  • The Details  Foreign Policy's Joshua Keating has them. "Under the new deal, negotiated at a three-way meeting including Brazilian President Luiz Inacio Lula Da Silva and Turkish Prime Minister Recep Tayyip Erdogan, Iran would ship 2,640 pounds of low-enriched uranium to Turkey for storage. In exchange, after one year Iran would be eligible to receive 265 pounds of material enriched in France and Russia. An Iranian foreign ministry spokesman said the country would continue to enrich uranium on its own, despite the new deal."
  • The Turkey-Iran Relationship  The New Republic's Michael Crowley's explores the country's ties. "Peacefully stopping an Iranian bomb without Turkey’s help won’t be easy: Turkey holds a seat on the U.N. Security Council until December and may conduct as much as $20 billion in trade per year with its Persian neighbor. Yet Turkey argues that sanctions will have little impact on Iran while causing collateral damage to its own economy. After spending a few days in the country, one also gets the feeling that the Turks don’t mind forcing the United States to kowtow to them, rather than the other way around."
  • Could Hurt Sanctions  Foreign Policy's Joshua Keating adds, "Iran's apparent cooperation with the new agreement could make it less likely that Russia and China will support tougher sanctions against Iran in the U.N. security council and puts President Barack Obama in the awkward position of potentially rejecting a deal, nearly identical to one he negotiated months earlier."
  • Victory for Turkey  Foreign Policy's Marc Lynch tweets, "I heard a lot about this Iran nuclear fuel swap deal when I was in Turkey -- they at least think it's for real. Iran fuel-swap deal seems like big win for Turks (and to lesser extent Brazil) -- will U.S. go for it? I say win for Turks bc I heard that Turkish FM Davutoglu spent nearly 20 hours in direct, private talks w/Khamenei to get nuke deal."
  • Progress, but Not a Solution  Middle East blogger Gregg Carlstrom writes, "the sanctions talk is unlikely to stop altogether: A nuclear fuel swap was never meant to be the endpoint of negotiations; the 'P5+1 countries' have always described it as a confidence-building measure, a concession to pave the way for further talks on Iran's nuclear program. It's hard to see the U.S. government abandoning its sanctions threats at this point."
  • Too Late?  Politico's Laura Rozen says the 7-month delay matters. "One potential problem is that back in October, removing 1200 kg of Iran's low enriched uranium from its then-stockpile of 1800 kg of LEU would have given a few months for negotiations to proceed without the pressure of Iran having an immediate breakout capacity. Nine months later, Iran has accrued a bigger LEU stockpile now estimated at 2300 kg; removing 1200 kg therefore leaves Iran with 1100 kg, just enough for a breakout capacity."

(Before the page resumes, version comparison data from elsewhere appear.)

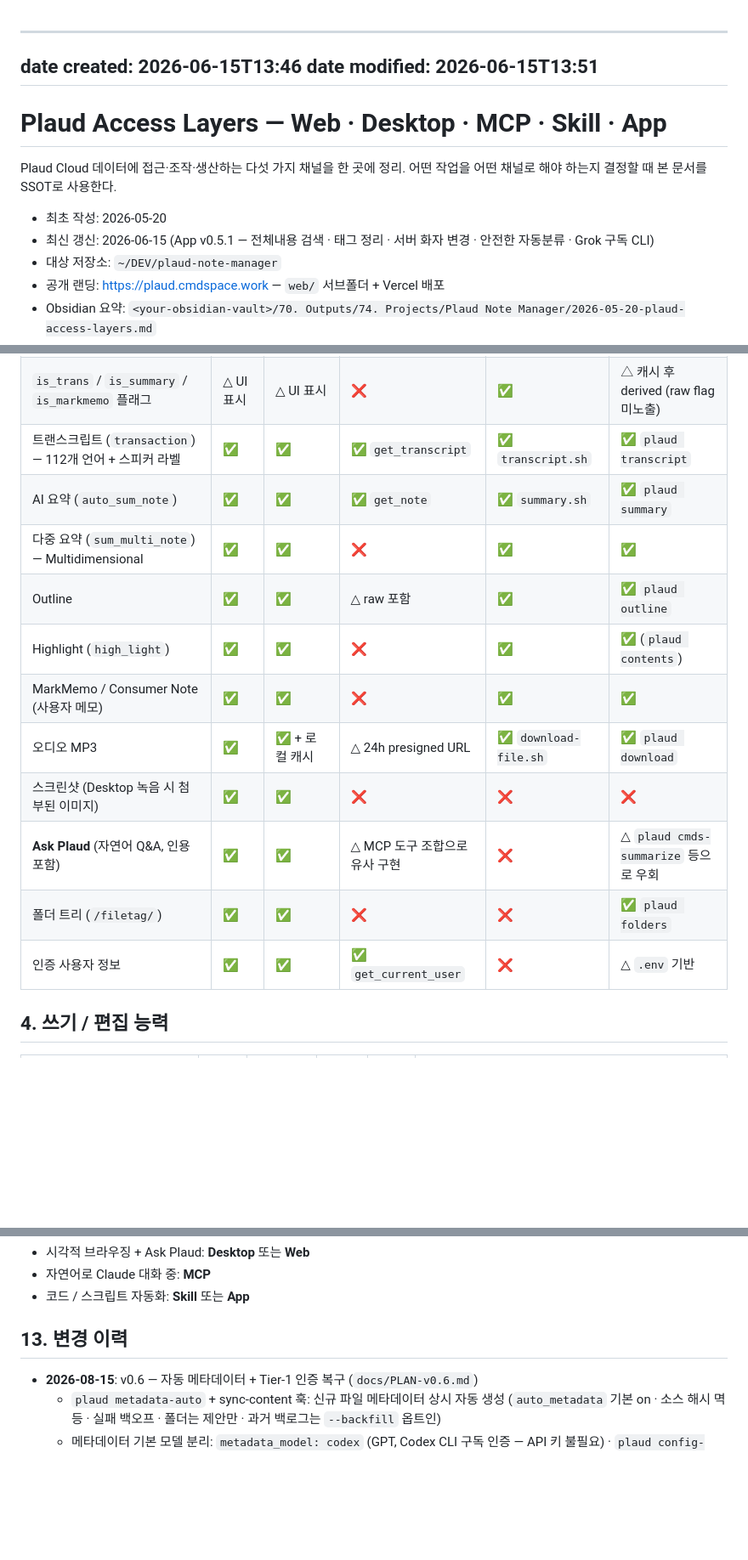
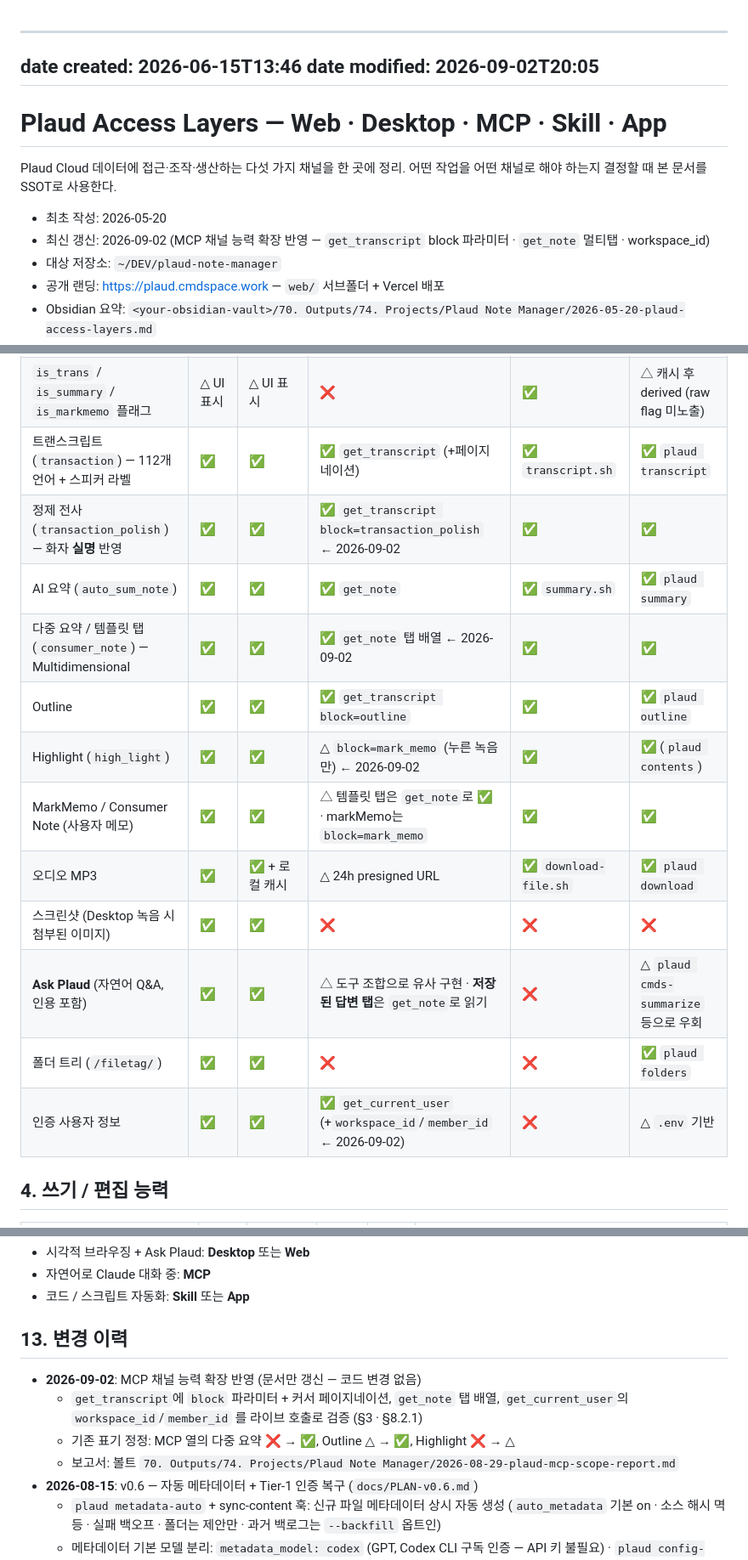
Before and after one commit to johnfkoo951/plaud-note-manager, a Markdown page: docs/PLAUD-ACCESS-LAYERS.md, 3 parts joined by grey strips. Shown at 85% size. GitHub-like rendering; blank space fills up the shorter version.

```diff
--- a/docs/PLAUD-ACCESS-LAYERS.md
+++ b/docs/PLAUD-ACCESS-LAYERS.md
@@ -1,13 +1,13 @@
 ---
 date created: 2026-06-15T13:46
-date modified: 2026-06-15T13:51
+date modified: 2026-09-02T20:05
 ---
 # Plaud Access Layers — Web · Desktop · MCP · Skill · App
 
 Plaud Cloud 데이터에 접근·조작·생산하는 다섯 가지 채널을 한 곳에 정리. 어떤 작업을 어떤 채널로 해야 하는지 결정할 때 본 문서를 SSOT로 사용한다.
 
 - 최초 작성: 2026-05-20
-- 최신 갱신: 2026-06-15 (App v0.5.1 — 전체내용 검색 · 태그 정리 · 서버 화자 변경 · 안전한 자동분류 · Grok 구독 CLI)
+- 최신 갱신: 2026-09-02 (MCP 채널 능력 확장 반영 — `get_transcript` block 파라미터 · `get_note` 멀티탭 · workspace_id)
 - 대상 저장소: `~/DEV/plaud-note-manager`
 - 공개 랜딩: <https://plaud.cmdspace.work> — `web/` 서브폴더 + Vercel 배포
 - Obsidian 요약: `<your-obsidian-vault>/70. Outputs/74. Projects/Plaud Note Manager/2026-05-20-plaud-access-layers.md`
@@ -67,17 +67,18 @@ plaud-note-manager/
 |---|---|---|---|---|---|
 | 파일 리스트 (id/name/duration/date) | ✅ | ✅ | ✅ `list_files` | ✅ `list-files.sh` | ✅ `plaud sync` (+ SQLite 캐시) |
 | `is_trans` / `is_summary` / `is_markmemo` 플래그 | △ UI 표시 | △ UI 표시 | ❌ | ✅ | △ 캐시 후 derived (raw flag 미노출) |
-| 트랜스크립트 (`transaction`) — 112개 언어 + 스피커 라벨 | ✅ | ✅ | ✅ `get_transcript` | ✅ `transcript.sh` | ✅ `plaud transcript` |
+| 트랜스크립트 (`transaction`) — 112개 언어 + 스피커 라벨 | ✅ | ✅ | ✅ `get_transcript` (+페이지네이션) | ✅ `transcript.sh` | ✅ `plaud transcript` |
+| 정제 전사 (`transaction_polish`) — 화자 **실명** 반영 | ✅ | ✅ | ✅ `get_transcript block=transaction_polish` ← 2026-09-02 | ✅ | ✅ |
 | AI 요약 (`auto_sum_note`) | ✅ | ✅ | ✅ `get_note` | ✅ `summary.sh` | ✅ `plaud summary` |
-| 다중 요약 (`sum_multi_note`) — Multidimensional | ✅ | ✅ | ❌ | ✅ | ✅ |
-| Outline | ✅ | ✅ | △ raw 포함 | ✅ | ✅ `plaud outline` |
-| Highlight (`high_light`) | ✅ | ✅ | ❌ | ✅ | ✅ (`plaud contents`) |
-| MarkMemo / Consumer Note (사용자 메모) | ✅ | ✅ | ❌ | ✅ | ✅ |
+| 다중 요약 / 템플릿 탭 (`consumer_note`) — Multidimensional | ✅ | ✅ | ✅ `get_note` 탭 배열 ← 2026-09-02 | ✅ | ✅ |
+| Outline | ✅ | ✅ | ✅ `get_transcript block=outline` | ✅ | ✅ `plaud outline` |
+| Highlight (`high_light`) | ✅ | ✅ | △ `block=mark_memo` (누른 녹음만) ← 2026-09-02 | ✅ | ✅ (`plaud contents`) |
+| MarkMemo / Consumer Note (사용자 메모) | ✅ | ✅ | △ 템플릿 탭은 `get_note`로 ✅ · markMemo는 `block=mark_memo` | ✅ | ✅ |
 | 오디오 MP3 | ✅ | ✅ + 로컬 캐시 | △ 24h presigned URL | ✅ `download-file.sh` | ✅ `plaud download` |
 | 스크린샷 (Desktop 녹음 시 첨부된 이미지) | ✅ | ✅ | ❌ | ❌ | ❌ |
-| **Ask Plaud** (자연어 Q&A, 인용 포함) | ✅ | ✅ | △ MCP 도구 조합으로 유사 구현 | ❌ | △ `plaud cmds-summarize` 등으로 우회 |
+| **Ask Plaud** (자연어 Q&A, 인용 포함) | ✅ | ✅ | △ 도구 조합으로 유사 구현 · **저장된 답변 탭**은 `get_note`로 읽기 | ❌ | △ `plaud cmds-summarize` 등으로 우회 |
 | 폴더 트리 (`/filetag/`) | ✅ | ✅ | ❌ | ❌ | ✅ `plaud folders` |
-| 인증 사용자 정보 | ✅ | ✅ | ✅ `get_current_user` | ❌ | △ `.env` 기반 |
+| 인증 사용자 정보 | ✅ | ✅ | ✅ `get_current_user` (+`workspace_id`/`member_id` ← 2026-09-02) | ❌ | △ `.env` 기반 |
 
 ## 4. 쓰기 / 편집 능력
 
@@ -301,6 +333,11 @@ DevTools 캡쳐(`Copy as cURL`)로 확인. 인증은 기존 cURL 헤더 그대
 
 ## 13. 변경 이력
 
+- **2026-09-02**: MCP 채널 능력 확장 반영 (문서만 갱신 — 코드 변경 없음)
+  - `get_transcript`에 `block` 파라미터 + 커서 페이지네이션, `get_note` 탭 배열,
+    `get_current_user`의 `workspace_id`/`member_id` 를 라이브 호출로 검증 (§3 · §8.2.1)
+  - 기존 표기 정정: MCP 열의 다중 요약 ❌ → ✅, Outline △ → ✅, Highlight ❌ → △
+  - 보고서: 볼트 `70. Outputs/74. Projects/Plaud Note Manager/2026-08-29-plaud-mcp-scope-report.md`
 - **2026-08-15**: v0.6 — 자동 메타데이터 + Tier-1 인증 복구 (`docs/PLAN-v0.6.md`)
   - `plaud metadata-auto` + sync-content 훅: 신규 파일 메타데이터 상시 자동 생성
     (`auto_metadata` 기본 on · 소스 해시 멱등 · 실패 백오프 · 폴더는 제안만 ·
```
Also changed, not shown: other parts of docs/PLAUD-ACCESS-LAYERS.md (+43 -12 lines).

  • Why Turkey Is in the Middle  Foreign Policy's Stephen Walt writes, "Turkey is clearly trying to take advantage of its geographic position and its political history to position itself as an omnipresent mediator between various conflict regional actors. This idea led to earlier efforts to mediate between Israel and Syria, as well as the more recent initiatives toward Iran. Trying to place itself at the center of a web of different regional actors and presenting one's self as the party able to speak to all of them magnifies Turkey's importance and can enhance the government's popularity at home, but sustaining that role over the longer-term will depend on whether they can actually achieve results."